Precise requirements for packaging and labeling depend on the hazmat classification. Based on his or her training, a company’s hazmat expert should know how to prepare a compliant shipment. The rules can vary based not only on what you’re shipping, but also on how much you’re shipping, and in what kinds of containers. For instance, there could be one set of requirements when you ship 50-gallon drums of a liquid, and a different set when you ship small bottles of the same liquid, packed in cartons.
Although many hazmat regulations are the same for all modes of transportation, there are some important differences. For example, some hazardous products are never allowed on planes, even though they’re legal to transport on a ship or in a truck. Some products are allowed on all-cargo planes, but not on passenger aircraft.

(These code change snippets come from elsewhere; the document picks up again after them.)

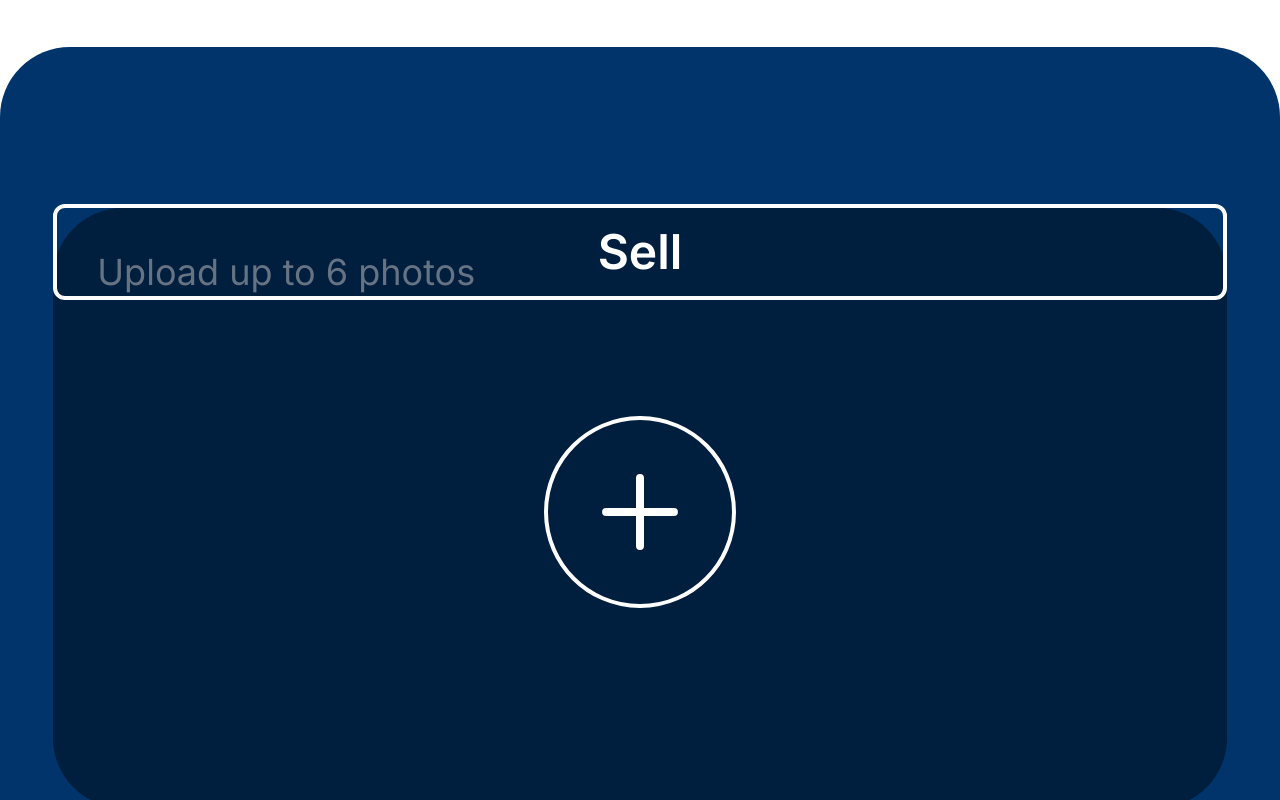
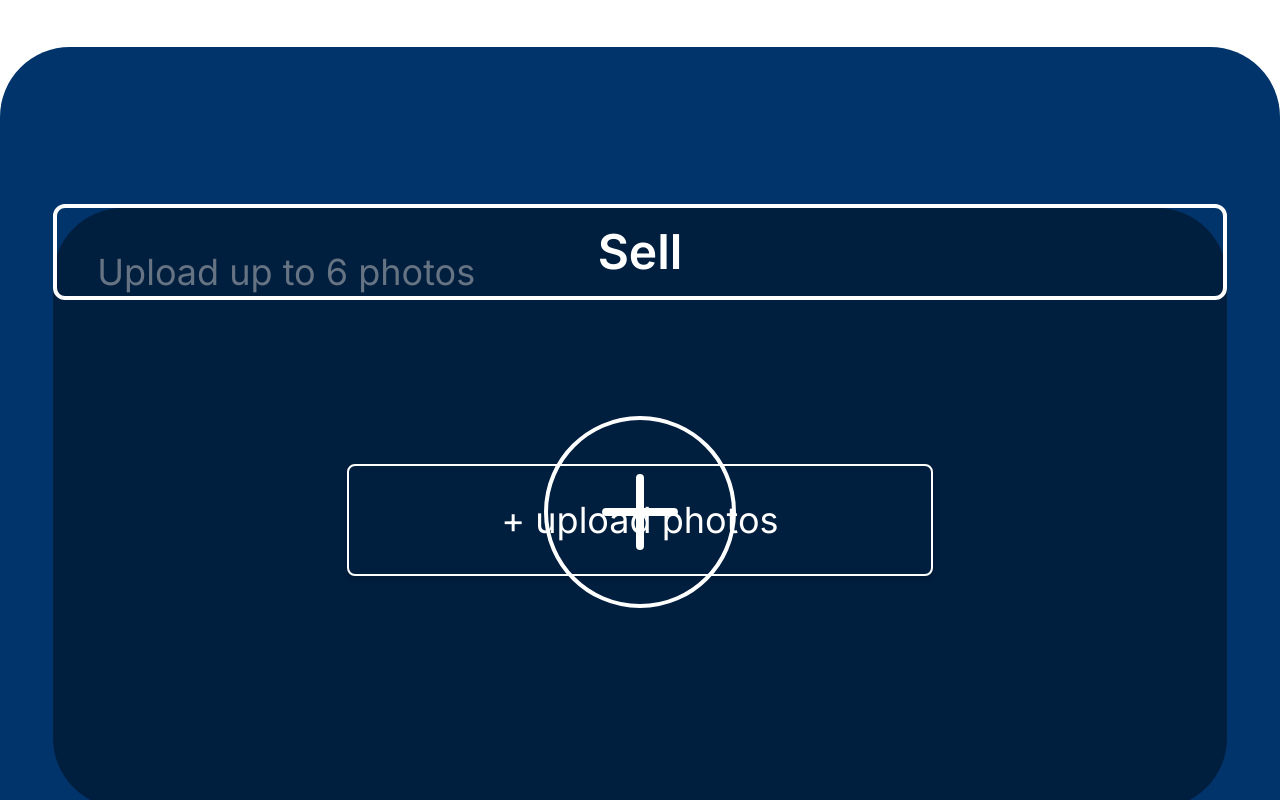
Before and after one commit to storgaard98/TooWoodToGo, a Next.js app in the folder nextjs-frontend/: page /home in a window 1280 px wide. Both pictures are taken after a click on the button 640 px from the left and 512 px from the top of the page. Shown: the top 800 px of the page. Built offline with nearby package versions, Linux system fonts and the light colour scheme.

Commit message:
Upload pictures possible

```diff
--- a/nextjs-frontend/app/home/components/MakeASaleButton.tsx
+++ b/nextjs-frontend/app/home/components/MakeASaleButton.tsx
@@ -1,4 +1,3 @@
-import { todo } from "node:test";
 import React from "react";
 
 const MakeASaleButton = ({ onButtonClick }: { onButtonClick: () => void }) => {
--- a/nextjs-frontend/app/home/components/ProductInformation.tsx
+++ b/nextjs-frontend/app/home/components/ProductInformation.tsx
@@ -2,9 +2,16 @@
 import React, { useState } from "react";
 import SellButton from "./SellButton";
 import AudioRecorder from "./audioRecorder";
+import UploadImages from "./uploadImages";
 
 interface FormSellProps {
   onSubmit: (productInformationData: ProductInformationData) => void;
+}
+
+interface UploadedImage {
+  file: File;
+  name: string; // Alt text for accessibility
+  // Add more properties as needed
 }
 
 interface ProductInformationData {
@@ -12,6 +19,7 @@ interface ProductInformationData {
   description: string;
   quantity: number;
   audioBlob: Blob | null;
+  images: UploadedImage[]; // Corrected type definition
 }
 
 type propsType = { isExpanded: boolean };
@@ -21,6 +29,7 @@ const ProductInformation = ({ isExpanded }: propsType) => {
   const [description, setDescription] = useState("");
   const [quantity, setQuantity] = useState(0);
   const [audioBlob, setAudioBlob] = useState<Blob | null>(null);
+  const [images, setImages] = useState<UploadedImage[]>([]); // Corrected type definition
 
   const handleSubmit = (e: React.FormEvent) => {
     e.preventDefault();
@@ -30,6 +39,7 @@ const ProductInformation = ({ isExpanded }: propsType) => {
       description,
       quantity,
       audioBlob,
+      images,
     };
 
     console.log("Submit ", productInformationData);
@@ -49,6 +59,7 @@ const ProductInformation = ({ isExpanded }: propsType) => {
           <p className="text-upload-grey text-4xl p-11">
             Upload up to 6 photos
           </p>
+          <UploadImages onSaveImages={setImages} />
         </div>
         <label htmlFor="productName" className="form-control  pt-6 w-11/12">
           <div className="label">
--- a/nextjs-frontend/app/home/components/SellButton.tsx
+++ b/nextjs-frontend/app/home/components/SellButton.tsx
@@ -3,6 +3,7 @@ import React from "react";
 type propsType = { isExpanded: boolean };
 
 const SellButton = ({ isExpanded }: propsType) => {
+  //TODO Make it red when the square is expanded and look like a cros
   const sellButtonIsExpanded = isExpanded
     ? "opacity-100 translate-y-0 pb-500px"
     : "opacity-0 translate-y-full";
--- a/nextjs-frontend/app/home/components/Square.tsx
+++ b/nextjs-frontend/app/home/components/Square.tsx
@@ -4,7 +4,6 @@ type propsType = { isExpanded: boolean };
 
 const Square = ({ isExpanded }: propsType) => {
   const sizeOfSquareClass = isExpanded ? "h-16/17" : "h-1/5";
-  //TODO make rounded corners
   return (
     <div
       className={`rounded-t-70px absolute bottom-0 w-full bg-stark-blue transition-all duration-700 ease-in-out ${sizeOfSquareClass}`}
--- a/nextjs-frontend/app/home/components/audioRecorder.tsx
+++ b/nextjs-frontend/app/home/components/audioRecorder.tsx
@@ -12,6 +12,7 @@ const AudioRecorder: React.FC<AudioRecorderProps> = ({ onSaveRecording }) => {
   const [audioChunks, setAudioChunks] = useState<Blob[]>([]);
   const mediaRecorderRef = useRef<MediaRecorder | null>(null);
   const audioStreamRef = useRef<MediaStream | null>(null);
+  const [isButtonShowed, setButtonShowed] = useState<boolean>(false);
 
   const startRecording = async () => {
     try {
@@ -52,6 +53,7 @@ const AudioRecorder: React.FC<AudioRecorderProps> = ({ onSaveRecording }) => {
 
   const deleteRecording = () => {
     setAudioChunks([]);
+    stopRecording();
   };
 
   const playRecording = () => {
@@ -63,14 +65,14 @@ const AudioRecorder: React.FC<AudioRecorderProps> = ({ onSaveRecording }) => {
 
   return (
     <div>
-      <div className="flex justify-center items-center">
       <button
         type="button"
         onClick={(event) => {
           event.stopPropagation();
           recording ? stopRecording() : startRecording();
+          recording ? setButtonShowed(true) : setButtonShowed(false);
         }}
-          className={`btn h-auto border-0 bg-input-box-blue border-transparent rounded-3xl shadow-md hover:bg-stark-orange transition duration-300 ease-in-out ${recording ? "bg-stark-orange" : "bg-input-box-blue"}`}
+        className={`btn h-auto border-0 bg-input-box-blue border-transparent rounded-3xl shadow-md hover:bg-stark-orange transition duration-200 ease-in-out ${recording ? "bg-stark-orange" : "bg-input-box-blue"} transform -translate-y-6`}
       >
         <svg
           xmlns="http://www.w3.org/2000/svg"
@@ -85,8 +87,9 @@ const AudioRecorder: React.FC<AudioRecorderProps> = ({ onSaveRecording }) => {
           />
         </svg>
       </button>
-      </div>
-      <div className="pt-20">
+      <div
+        className={`flex flex-row space-x-5 transform transition-opacity ease-in-out duration-700 ${isButtonShowed ? "opacity-100" : "opacity-0"}`}
+      >
         {audioChunks.length > 0 && (
           <button
             type="button"
@@ -94,12 +97,12 @@ const AudioRecorder: React.FC<AudioRecorderProps> = ({ onSaveRecording }) => {
               event.stopPropagation();
               deleteRecording();
             }}
-            className=" rounded-lg shadow-md hover:bg-red-600 transition duration-300 ease-in-out"
+            className="flex items-center justify-center rounded-lg shadow-md hover:bg-white hover:bg-opacity-50 hover:border-white hover:border-2 transition w-20 h-20 -translate-y-5"
           >
             <svg
               xmlns="http://www.w3.org/2000/svg"
-              width="50"
-              height="50"
+              width="60"
+              height="60"
               viewBox="0 0 25 31"
               fill="none"
             >
@@ -117,9 +120,20 @@ const AudioRecorder: React.FC<AudioRecorderProps> = ({ onSaveRecording }) => {
               event.stopPropagation();
               playRecording();
             }}
-            className="w-10 bg-blue-500 text-white rounded-lg shadow-md hover:bg-blue-600 transition duration-300 ease-in-out"
+            className="flex items-center justify-center rounded-lg shadow-md hover:bg-white hover:bg-opacity-50 hover:border-white hover:border-2 transition w-20 h-20 -translate-y-5"
           >
-            Play Recording
+            <svg
+              xmlns="http://www.w3.org/2000/svg"
+              width="60"
+              height="60"
+              viewBox="0 0 21 25"
+              fill="none"
+            >
+              <path
+                d="M20.0953 10.8765L2.90212 0.283045C2.61225 0.104267 2.28025 0.00666837 1.94041 0.000329735C1.60057 -0.0060089 1.26521 0.0791419 0.968965 0.246988C0.675543 0.412227 0.431113 0.653203 0.260814 0.945133C0.090514 1.23706 0.000490279 1.56941 0 1.908V23.0926C0.00221092 23.6005 0.204573 24.0867 0.562601 24.4444C0.920629 24.8021 1.40502 25.0019 1.90929 25C2.26126 24.9998 2.6064 24.9021 2.90689 24.7175L20.0953 14.1241C20.3716 13.9544 20.5999 13.7161 20.7583 13.432C20.9168 13.1478 21 12.8274 21 12.5015C21 12.1756 20.9168 11.8552 20.7583 11.571C20.5999 11.2869 20.3716 11.0486 20.0953 10.8789V10.8765ZM1.90929 23.0697V1.92363L19.0726 12.5003L1.90929 23.0697Z"
+                fill="#007BFF"
+              />
+            </svg>
           </button>
         )}
       </div>
--- a/nextjs-frontend/app/home/components/formSell.tsx
+++ b/nextjs-frontend/app/home/components/formSell.tsx
@@ -1,15 +1,3 @@
-import UploadImages from "./uploadImages";
-
-interface FormData {
-  images: UploadedImage[]; // Corrected type definition
-}
-
-interface UploadedImage {
-  file: File;
-  name: string; // Alt text for accessibility
-  // Add more properties as needed
-}
-
 const FormSell = () => {
   const [images, setImages] = useState<UploadedImage[]>([]); // Corrected type definition
 
--- a/nextjs-frontend/app/home/components/uploadImages.tsx
+++ b/nextjs-frontend/app/home/components/uploadImages.tsx
@@ -49,10 +49,28 @@ const UploadImages: React.FC<UploadImagesProps> = ({ onSaveImages }) => {
     onSaveImages(updatedImages);
   };
 
+  //const input = document.querySelector("input");
+  //const preview = document.querySelector(".preview");
+
   return (
-    <div className="my-4">
-      <div className="mb-4">
-        <input type="file" multiple onChange={handleFileChange} />
+    <div className="">
+      <div className="">
+        <div className="flex justify-center pt-32">
+          <label
+            htmlFor="image_uploads"
+            className="flex w-1/2 h-28 items-center justify-center text-white rounded-lg shadow-md text-4xl border-white border-2 cursor-pointer hover:bg-white hover:bg-opacity-20 transition-colors duration-300 ease-in-out"
+          >
+            + upload photos
+          </label>
+        </div>
+        <input
+          type="file"
+          id="image_uploads"
+          name="image_uploads"
+          multiple
+          onChange={handleFileChange}
+          className="opacity-0"
+        />
       </div>
       <div className="grid grid-cols-2 md:grid-cols-4 gap-4">
         {/* Display selected file names */}
--- a/nextjs-frontend/app/home/page.tsx
+++ b/nextjs-frontend/app/home/page.tsx
@@ -1,5 +1,5 @@
 "use client";
-import React, { use } from "react";
+import React from "react";
 import { useState } from "react";
 
 import Square from "./components/Square";
@@ -15,7 +15,7 @@ const home = () => {
   };
 
   return (
-    <div className="h-screen w-screen flex flex-col bg-white relative">
+    <div className="h-screen w-screen flex flex-col bg-white relative overflow-y-hidden">
       <Square isExpanded={isExpanded} />
       <div className="flex flex-col justify-center items-center">
         <MakeASaleButton onButtonClick={toggleSquare} />
```
Also changed, not shown: 2 other files (tests, documents, lock files or other folders). Lines whose indentation alone changed are shown as unchanged.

The document that accompanies a hazmat shipment by air is the IATA Shipper’s Declaration for Dangerous Goods. This one-page form asks for details about the scheduled flight and the shipment, including information on the class of hazard, quantities, packaging and special handling instructions. It also includes contact information for the person first responders will call for more information in case of a leak, spill or other emergency.
Since you’ll need to transport the shipment over the road to the airport and the final destination, you will include information from the Shipper’s Declaration onto the trucker’s Bill of Lading. The trucking company must have the proper permit in place for the hazmat shipment, and the driver will need a license with a hazmat endorsement. The driver is responsible for ensuring that proper placards are affixed to the truck to indicate the type of hazardous material on board.
If a forwarder provides your air freight services, that partner will review your paperwork for accuracy and submit it to the airline and trucking company. But it cannot complete or sign the declaration or Bill of Lading. Your in-house expert must do that.
What if you get the details wrong?
If you misclassify, mislabel or mispackage shipments of hazardous materials, the worst thing that could happen would be truly bad indeed. Incorrect packaging could increase the risk that the product will explode, catch fire, release toxic gas or pose other dangers mid-flight, possibly triggering a disaster. An incorrect declaration or label could leave first responders without information they need in the event of an accident.
In the best-case scenario, the airline catches the mistake and rejects your shipment. Then you’ll spend time and money correcting the error. If you mislabel a pallet-load of cartons, for example, you’ll have to get the pallet transported to a facility where a service provider can break it down and relabel each box. Then you might have to book your freight on a different flight.
The cost of air freight shipping of hazardous goods
Air freight rates for hazardous shipments are higher than for ordinary cargo. There’s just no getting around that. You won’t see the extra expense as a surcharge; the airline will simply charge more per kilo than it would for a non-hazardous shipment.
If you’re shipping cargo that’s not allowed to fly on passenger aircraft, you’ll pay even more, since rates for all-cargo flights are always higher.
Bring in the experts
When you plan to ship hazardous cargo by air, the first and most important step is to hire a certified hazmat professional, or get someone on your staff trained to take that role. No one – not a supplier, not a logistics company, not the airline’s personnel – can assume that responsibility on your behalf.
The other key step is to find an experienced transportation partner to give you advice, review your documentation and work out a cost-effective solution for your hazardous shipment. Contact I.C.E. Transport to learn more about removing the risk from hazmat air freight.